Our next stop is Great Chalfield Manor, setting for Persuasion, The Other Boleyn Girl, and Daughters and Wives.
This beautiful medieval manor sits in a peaceful countryside. We will cross the upper moat, passing barns, a gatehouse, and a delightful parish church, and enjoy fine oriel windows and the soldiers, griffons, and monkey adorning the rooftops.
The romantic gardens of Chalfield Manor offer terraces, topiary houses, gazebo, lily pond, roses, and views across the spring-fed fishpond.
We return to Bath and the Royal Crescent Hotel where you can enjoy dinner on your own.
Wednesday, October 19
Bath and London
Highclere Castle and Basildon Park
Today we check out of the Royal Crescent Hotel and make our way to one of the highlights of the tour—Highclere Castle. Highclere has been home to the Carnarvon family since 1679 and is now famous as the setting for the international hit series Downton Abbey. Tea, coffee, and biscuits await our arrival, then on to the tour of the Crawleys’ home, “Downton Abbey.”

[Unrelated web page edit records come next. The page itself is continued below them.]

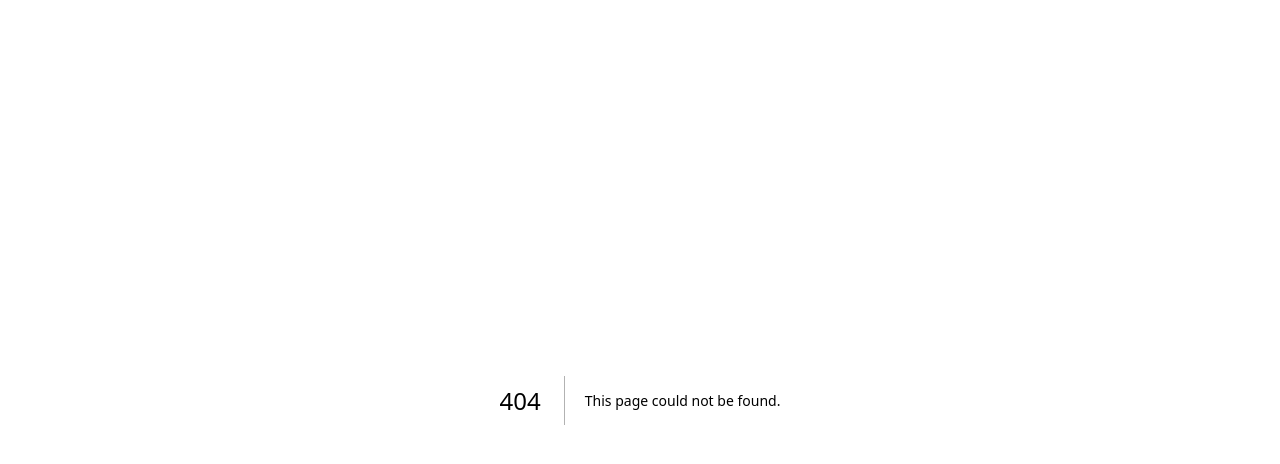
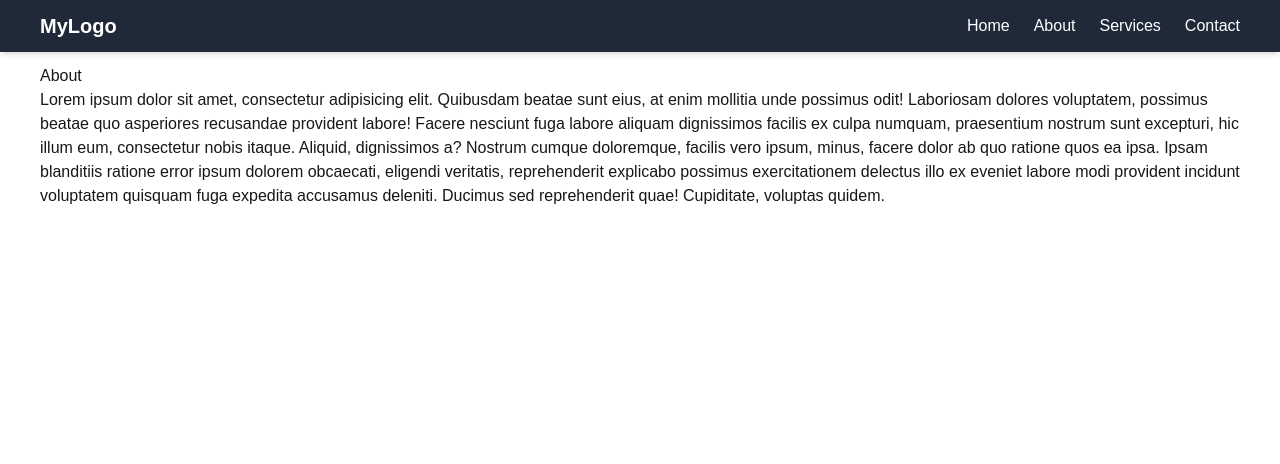
Before and after one commit to Github6432/job-portal, a Next.js app: page /about in a window 1280 px wide. Before the commit this address had no page. Shown: the top 464 px of the page. Built offline with nearby package versions, Linux system fonts and the light colour scheme.

Commit message:
fix layout & Add Navbar in layout page

```diff
--- /dev/null
+++ b/src/app/about/page.tsx
@@ -0,0 +1,12 @@
+import React from 'react'
+
+const About = () => {
+  return (
+    <div>
+        <div>About</div>
+        <p>Lorem ipsum dolor sit amet, consectetur adipisicing elit. Quibusdam beatae sunt eius, at enim mollitia unde possimus odit! Laboriosam dolores voluptatem, possimus beatae quo asperiores recusandae provident labore! Facere nesciunt fuga labore aliquam dignissimos facilis ex culpa numquam, praesentium nostrum sunt excepturi, hic illum eum, consectetur nobis itaque. Aliquid, dignissimos a? Nostrum cumque doloremque, facilis vero ipsum, minus, facere dolor ab quo ratione quos ea ipsa. Ipsam blanditiis ratione error ipsum dolorem obcaecati, eligendi veritatis, reprehenderit explicabo possimus exercitationem delectus illo ex eveniet labore modi provident incidunt voluptatem quisquam fuga expedita accusamus deleniti. Ducimus sed reprehenderit quae! Cupiditate, voluptas quidem.</p>
+    </div>
+  )
+}
+
+export default About
--- a/src/app/components/Navbar.tsx
+++ b/src/app/components/Navbar.tsx
@@ -11,7 +11,7 @@ const Navbar: React.FC = () => {
   };
 
   return (
-    <nav className="bg-gray-800 text-white px-4 py-3 shadow-md fixed top-0 left-0 w-full z-50">
+    <nav className="bg-gray-800  text-white px-4 py-3 shadow-md fixed top-0 left-0 w-full z-50">
       <div className="container mx-auto px-6 flex items-center justify-between">
         {/* Logo */}
         <Link href="/" legacyBehavior>
--- a/src/app/layout.tsx
+++ b/src/app/layout.tsx
@@ -1,6 +1,7 @@
 import type { Metadata } from "next";
 // import localFont from "next/font/local";
 import "./globals.css";
+import Navbar from "./components/Navbar";
 
 // const geistSans = localFont({
 //   src: "./fonts/GeistVF.woff",
@@ -26,7 +27,10 @@ export default function RootLayout({
   return (
     <html lang="en">
       <body>
-        {children}
+        <Navbar />
+        <main className="pt-16 mx-10">
+          {children}
+        </main>
       </body>
     </html>
   );
```
Also changed, not shown: src/app/page.tsx (+1 -4 lines).
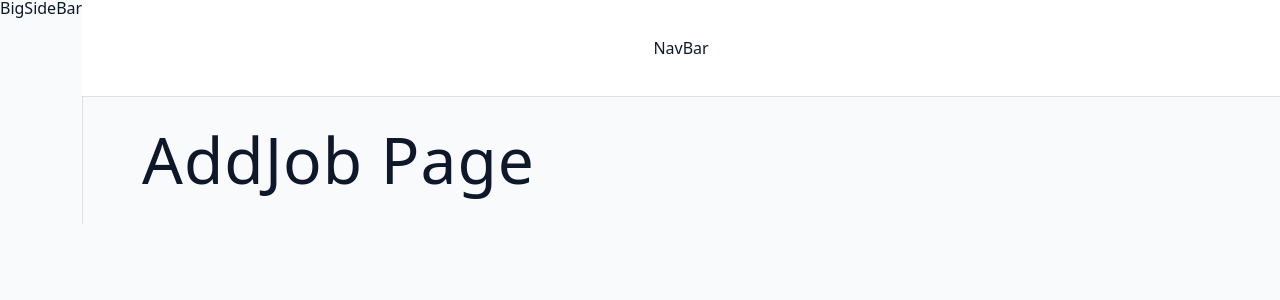
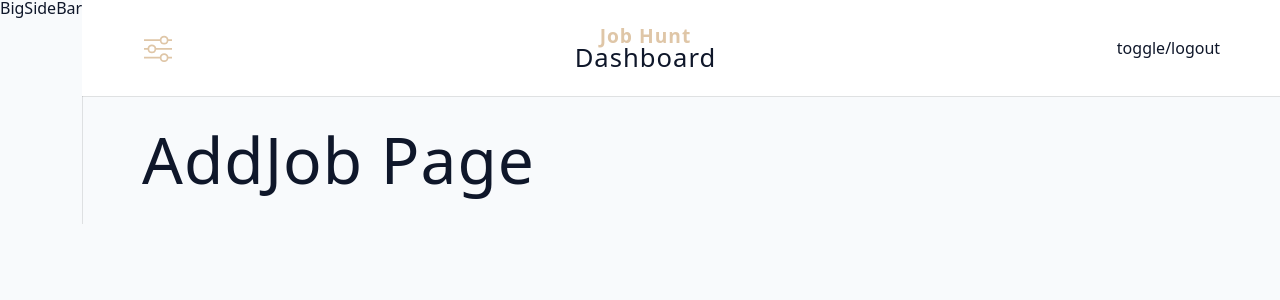
Before and after one commit to oprokopieva382/JobHunt, a React (Vite) app: page /dashboard in a window 1280 px wide. Shown: the top 300 px of the page. Built offline with nearby package versions, Linux system fonts and the light colour scheme.

Commit message:
add icon of slider in navbar of dashboard page

```diff
--- a/package.json
+++ b/package.json
@@ -16,7 +16,7 @@
     "dayjs": "^1.11.7",
     "react": "^18.2.0",
     "react-dom": "^18.2.0",
-    "react-icons": "^4.8.0",
+    "react-icons": "^4.12.0",
     "react-router-dom": "^6.10.0",
     "react-toastify": "^9.1.2",
     "recharts": "^2.5.0",
--- a/src/assets/wrappers/Navbar.js
+++ b/src/assets/wrappers/Navbar.js
@@ -25,10 +25,22 @@ const Wrapper = styled.nav`
   .logo-text {
     display: none;
   }
+  .navbar-logo {
+    display: flex;
+    align-items: center;
+    flex-direction: column;
+  }
   .logo {
     display: flex;
     align-items: center;
-    width: 100px;
+    width: 50px;
+    border: 1px solid white;
+    border-radius: 50%;
+    height: auto;
+  }
+  .logospan {
+    font-weight: bold;
+    color: var(--primary-500);
   }
   .btn-container {
     display: flex;
--- a/src/components/NavBar.jsx
+++ b/src/components/NavBar.jsx
@@ -1,9 +1,21 @@
 import Wrapper from "../assets/wrappers/Navbar";
+import { BsSliders } from "react-icons/bs";
+import { Logo } from "./logo";
+
 
 export const NavBar = () => {
-    return (
-      <Wrapper>
-        <div>NavBar</div>
-      </Wrapper>
-    );
-}
+  return (
+    <Wrapper>
+      <div className="nav-center">
+        <button type="button" className="toggle-btn">
+          <BsSliders />
+        </button>
+        <div className="navbar-logo">
+          <Logo />
+          <h4 className="logo-text">dashboard</h4>
+        </div>
+        <div className="btn-container">toggle/logout</div>
+      </div>
+    </Wrapper>
+  );
+};
```
Also changed, not shown: 1 other file (tests, documents, lock files or other folders).
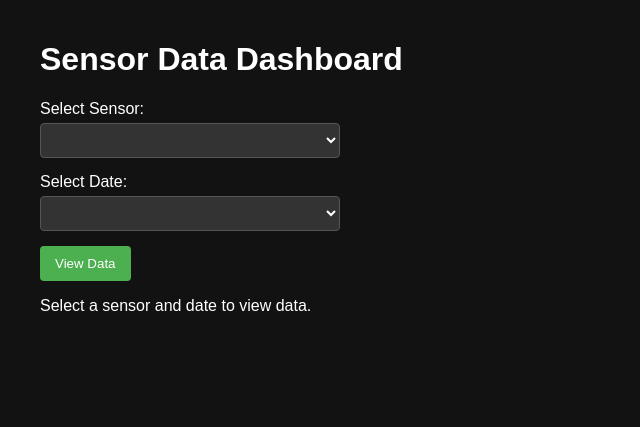
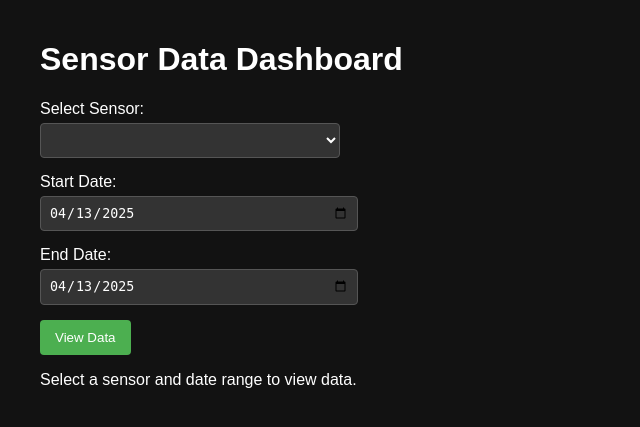
Before and after one commit to Aricg/Esp32Dashboard, a Flask app: page /dashboard in a window 1280 px wide. Shown: the top 427 px of the page, without its empty margins (0-640 px from the left). Run offline with Flask 3, Linux system fonts and the light colour scheme; lists and menus that the app fills with data are empty; some libraries are stand-ins or nearby versions.

Commit message:
feat: Allow selecting a date range for historical sensor data

```diff
--- a/web_server/app.py
+++ b/web_server/app.py
@@ -66,110 +66,108 @@ def receive_data():
 def historical_data():
     # Get list of all sensors from the data directory
     sensors = set()
-    dates = set()
-
-    # Get the selected sensor and date from query parameters
-    selected_sensor = request.args.get('sensor')
-    selected_date = request.args.get('date')
-
-    # Get all available sensors from file names
     for filename in os.listdir(DATA_DIR):
         if filename.endswith('.csv'):
-            # Extract sensor name from filename (format: sensor_name_YYYY-MM-DD.csv)
             match = re.match(r'(.+)_(\d{4}-\d{2}-\d{2})\.csv', filename)
             if match:
-                sensor_name, date = match.groups()
-                sensors.add(sensor_name)
-                if selected_sensor and sensor_name == selected_sensor:
-                    dates.add(date)
+                sensors.add(match.group(1))
+    sensors = sorted(list(sensors))
 
-    # Convert sets to sorted lists
-    sensors = sorted(list(sensors))
-    dates = sorted(list(dates), reverse=True)
+    # Get the selected sensor and date range from query parameters
+    selected_sensor = request.args.get('sensor')
+    start_date_str = request.args.get('start_date')
+    end_date_str = request.args.get('end_date')
 
-    # If no sensor is selected but we have sensors, select the first one
+    # Default to the first sensor if none is selected
     if not selected_sensor and sensors:
         selected_sensor = sensors[0]
 
-    # Get dates for the selected sensor
+    # Default dates if not provided (e.g., today)
+    today_str = datetime.now().strftime("%Y-%m-%d")
+    if not start_date_str:
+        start_date_str = today_str
+    if not end_date_str:
+        end_date_str = today_str
+
+    # Validate date strings
+    try:
+        start_date = datetime.strptime(start_date_str, "%Y-%m-%d").date()
+        end_date = datetime.strptime(end_date_str, "%Y-%m-%d").date()
+    except ValueError:
+        # Handle invalid date format, maybe render an error or default
+        start_date = datetime.now().date()
+        end_date = datetime.now().date()
+        start_date_str = start_date.strftime("%Y-%m-%d")
+        end_date_str = end_date.strftime("%Y-%m-%d")
+        # Optionally add a flash message or error indicator here
+
+    # Ensure start_date is not after end_date
+    if start_date > end_date:
+        start_date, end_date = end_date, start_date
+        start_date_str, end_date_str = end_date_str, start_date_str
+
+    # Generate graph if a sensor is selected
+    graph_json = None
     if selected_sensor:
-        dates = set()
+        all_timestamps = []
+        all_values = []
+
+        # Iterate through files and collect data within the date range
         for filename in os.listdir(DATA_DIR):
-            match = re.match(r'(.+)_(\d{4}-\d{2}-\d{2})\.csv', filename)
-            if match and match.group(1) == selected_sensor:
-                dates.add(match.group(2))
-        dates = sorted(list(dates), reverse=True)
+            match = re.match(rf'{re.escape(selected_sensor)}_(\d{{4}}-\d{{2}}-\d{{2}})\.csv', filename)
+            if match:
+                file_date_str = match.group(1)
+                try:
+                    file_date = datetime.strptime(file_date_str, "%Y-%m-%d").date()
+                    if start_date <= file_date <= end_date:
+                        file_path = os.path.join(DATA_DIR, filename)
+                        with open(file_path, 'r') as file:
+                            reader = csv.reader(file)
+                            for row in reader:
+                                if len(row) >= 2:
+                                    try:
+                                        timestamp = datetime.fromisoformat(row[0])
+                                        value = float(row[1])
+                                        all_timestamps.append(timestamp)
+                                        all_values.append(value)
+                                    except (ValueError, IndexError):
+                                        continue # Skip malformed rows
+                except ValueError:
+                    continue # Skip files with invalid date format in name
 
-    # If no date is selected but we have dates, select the first one
-    if not selected_date and dates:
-        selected_date = dates[0]
+        # Sort data by timestamp if data was found
+        if all_timestamps:
+            sorted_data = sorted(zip(all_timestamps, all_values))
+            all_timestamps, all_values = zip(*sorted_data)
 
-    # Generate graph if both sensor and date are selected
-    graph_json = None
-    if selected_sensor and selected_date:
-        file_path = os.path.join(DATA_DIR, f"{selected_sensor}_{selected_date}.csv")
-        if os.path.exists(file_path):
-            timestamps = []
-            values = []
-
-            with open(file_path, 'r') as file:
-                reader = csv.reader(file)
-                for row in reader:
-                    if len(row) >= 2:
-                        try:
-                            # Parse timestamp and value
-                            timestamp = datetime.fromisoformat(row[0])
-                            value = float(row[1])
-                            timestamps.append(timestamp)
-                            values.append(value)
-                        except (ValueError, IndexError):
-                            continue
-
-            if timestamps and values:
-                graph = go.Scatter(
-                    x=timestamps,
-                    y=values,
-                    mode="lines+markers",
-                    name=selected_sensor
-                )
-                layout = go.Layout(
-                    title=f"{selected_sensor} - {selected_date}",
-                    xaxis=dict(title="Time", color="white"),
-                    yaxis=dict(title="Value", color="white"),
-                    paper_bgcolor="#1e1e1e",
-                    plot_bgcolor="#1e1e1e",
-                    font=dict(color="white"),
-                    margin=dict(l=50, r=50, t=80, b=50),
-                )
-                graph_data = dict(data=[graph], layout=layout)
-                graph_json = json.dumps(graph_data, cls=plotly.utils.PlotlyJSONEncoder)
-
-    # Ensure selected_sensor and selected_date are always defined
-    selected_sensor = selected_sensor if selected_sensor else ""
-    selected_date = selected_date if selected_date else ""
+            graph = go.Scatter(
+                x=list(all_timestamps),
+                y=list(all_values),
+                mode="lines+markers",
+                name=selected_sensor
+            )
+            layout = go.Layout(
+                title=f"{selected_sensor} ({start_date_str} to {end_date_str})",
+                xaxis=dict(title="Time", color="white"),
+                yaxis=dict(title="Value", color="white"),
+                paper_bgcolor="#1e1e1e",
+                plot_bgcolor="#1e1e1e",
+                font=dict(color="white"),
+                margin=dict(l=50, r=50, t=80, b=50),
+            )
+            graph_data = dict(data=[graph], layout=layout)
+            graph_json = json.dumps(graph_data, cls=plotly.utils.PlotlyJSONEncoder)
 
     return render_template(
         "historical.html",
         sensors=sensors,
-        dates=dates,
         graph_json=graph_json,
-        selected_sensor=selected_sensor,
-        selected_date=selected_date
+        selected_sensor=selected_sensor if selected_sensor else "",
+        start_date=start_date_str,
+        end_date=end_date_str
     )
 
-@app.route("/dates", methods=["GET"])
-def get_dates():
-    """API endpoint to get available dates for a specific sensor"""
-    sensor = request.args.get('sensor')
-    dates = []
-
-    if sensor:
-        for filename in os.listdir(DATA_DIR):
-            match = re.match(r'(.+)_(\d{4}-\d{2}-\d{2})\.csv', filename)
-            if match and match.group(1) == sensor:
-                dates.append(match.group(2))
-
-    return jsonify({"dates": sorted(dates, reverse=True)})
+# Removed the get_dates function and its route
 
 if __name__ == "__main__":
     app.run(host="0.0.0.0", port=5000)
--- a/web_server/templates/historical.html
+++ b/web_server/templates/historical.html
@@ -75,12 +75,12 @@
                 </select>
             </div>
             <div class="form-group">
-                <label for="date-select">Select Date:</label>
-                <select id="date-select" name="date">
-                    {% for date in dates %}
-                    <option value="{{ date }}"{% if selected_date and date == selected_date %} selected="selected"{% endif %}>{{ date }}</option>
-                    {% endfor %}
-                </select>
+                <label for="start-date">Start Date:</label>
+                <input type="date" id="start-date" name="start_date" value="{{ start_date }}">
+            </div>
+            <div class="form-group">
+                <label for="end-date">End Date:</label>
+                <input type="date" id="end-date" name="end_date" value="{{ end_date }}">
             </div>
             <button type="submit">View Data</button>
         </form>
@@ -88,7 +88,7 @@
         {% if graph_json %}
         <div id="graph" class="graph"></div>
         {% else %}
-        <p>Select a sensor and date to view data.</p>
+        <p>Select a sensor and date range to view data.</p>
         {% endif %}
     </div>
 
@@ -103,39 +103,12 @@
             window.location.reload();
         }, 30000);
 
-        // Update available dates when sensor changes
-        document.getElementById('sensor-select').addEventListener('change', function() {
-            const sensor = this.value;
-            fetch(`/dates?sensor=${sensor}`)
-                .then(response => response.json())
-                .then(data => {
-                    const dateSelect = document.getElementById('date-select');
-                    dateSelect.innerHTML = '';
-
-                    if (data.dates.length === 0) {
-                        const option = document.createElement('option');
-                        option.value = '';
-                        option.textContent = 'No data available';
-                        dateSelect.appendChild(option);
-                    } else {
-                        data.dates.forEach(date => {
-                            const option = document.createElement('option');
-                            option.value = date;
-                            option.textContent = date;
-                            dateSelect.appendChild(option);
-                        });
-                    }
-                })
-                .catch(error => {
-                    console.error('Error fetching dates:', error);
-                });
-        });
-
         // Set the initial selected values based on URL parameters
         document.addEventListener('DOMContentLoaded', function() {
             const urlParams = new URLSearchParams(window.location.search);
             const sensor = urlParams.get('sensor');
-            const date = urlParams.get('date');
+            const startDate = urlParams.get('start_date');
+            const endDate = urlParams.get('end_date');
 
             if (sensor) {
                 const sensorSelect = document.getElementById('sensor-select');
@@ -147,14 +120,12 @@
                 }
             }
 
-            if (date) {
-                const dateSelect = document.getElementById('date-select');
-                for (let i = 0; i < dateSelect.options.length; i++) {
-                    if (dateSelect.options[i].value === date) {
-                        dateSelect.selectedIndex = i;
-                        break;
-                    }
-                }
+            if (startDate) {
+                document.getElementById('start-date').value = startDate;
+            }
+
+            if (endDate) {
+                document.getElementById('end-date').value = endDate;
             }
         });
     </script>
```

The castle was also Totleigh Towers in Jeeves and Wooster and appeared in Agatha Christie’s Miss Marple: What Mrs. McGillicuddy Saw. Highclere also has intriguing connections with the mysteries of Pharaoh Tutankhamun.
After leaving Highclere Castle and having lunch, we head toward Basildon Park. The finale of Season Four of Downton Abbey was filmed at Basildon Park, which has also been seen in Pride and Prejudice. Starring as Grantham House, the Crawleys’ London residence, Basildon Park is at the heart of the unfolding story as the family and their servants enjoy the social whirl of the summer season.
After our time at Basildon Park, we return to the Langham and enjoy dinner and an evening on your own in London.
Thursday, October 20
With a day at leisure, enjoy the sights and delights of London and return for a farewell evening reception and dinner at the Langham Hotel.
Friday, October 21
We regretfully return to the United States.